Exercise description – Please restate every entry exactly. Leave out the pictures.

Material supplied –
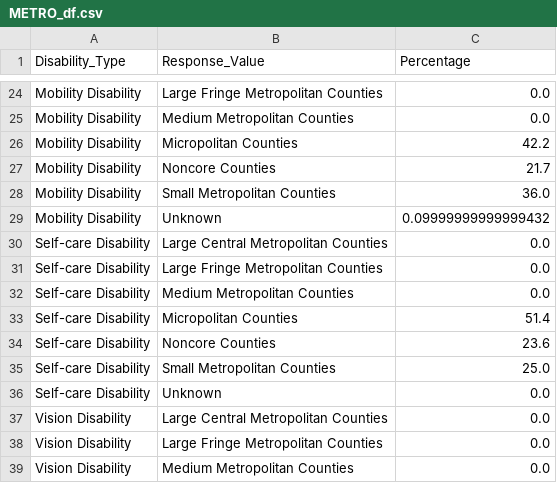
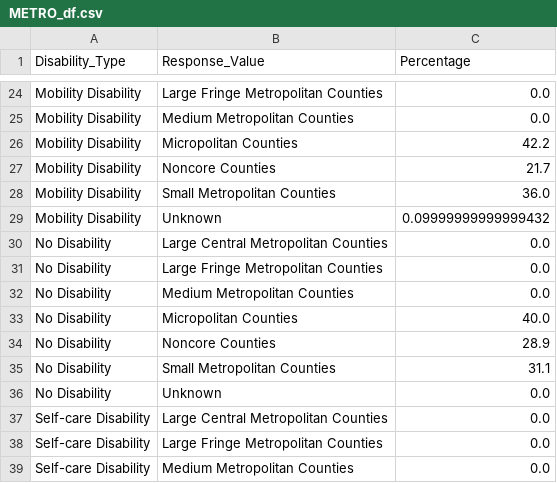
Before and after one commit to alexbryantt/infovis25, a CSV file: percentages/METRO_df.csv, drawn as a sheet; only a part is shown, gaps mark what is left out; the shorter side is filled out with more unchanged rows.

```diff
--- a/percentages/METRO_df.csv
+++ b/percentages/METRO_df.csv
@@ -29,2 +29,9 @@ Mobility Disability,Small Metropolitan Counties,36.0
 Mobility Disability,Unknown,0.09999999999999432
+No Disability,Large Central Metropolitan Counties,0.0
+No Disability,Large Fringe Metropolitan Counties,0.0
+No Disability,Medium Metropolitan Counties,0.0
+No Disability,Micropolitan Counties,40.0
+No Disability,Noncore Counties,28.9
+No Disability,Small Metropolitan Counties,31.1
+No Disability,Unknown,0.0
 Self-care Disability,Large Central Metropolitan Counties,0.0
```
Also changed, not shown: percentages/EDUCATE_df.csv, percentages/INCOMEN_df.csv, 31 other files.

Solution to the problem –
Before and after one commit to alexbryantt/infovis25, a CSV file: percentages/METRO_df.csv, drawn as a sheet; only a part is shown, gaps mark what is left out; the shorter side is filled out with more unchanged rows.

```diff
--- a/percentages/METRO_df.csv
+++ b/percentages/METRO_df.csv
@@ -29,2 +29,9 @@ Mobility Disability,Small Metropolitan Counties,36.0
 Mobility Disability,Unknown,0.09999999999999432
+No Disability,Large Central Metropolitan Counties,0.0
+No Disability,Large Fringe Metropolitan Counties,0.0
+No Disability,Medium Metropolitan Counties,0.0
+No Disability,Micropolitan Counties,40.0
+No Disability,Noncore Counties,28.9
+No Disability,Small Metropolitan Counties,31.1
+No Disability,Unknown,0.0
 Self-care Disability,Large Central Metropolitan Counties,0.0
```
Also changed, not shown: percentages/EDUCATE_df.csv, percentages/INCOMEN_df.csv, 31 other files.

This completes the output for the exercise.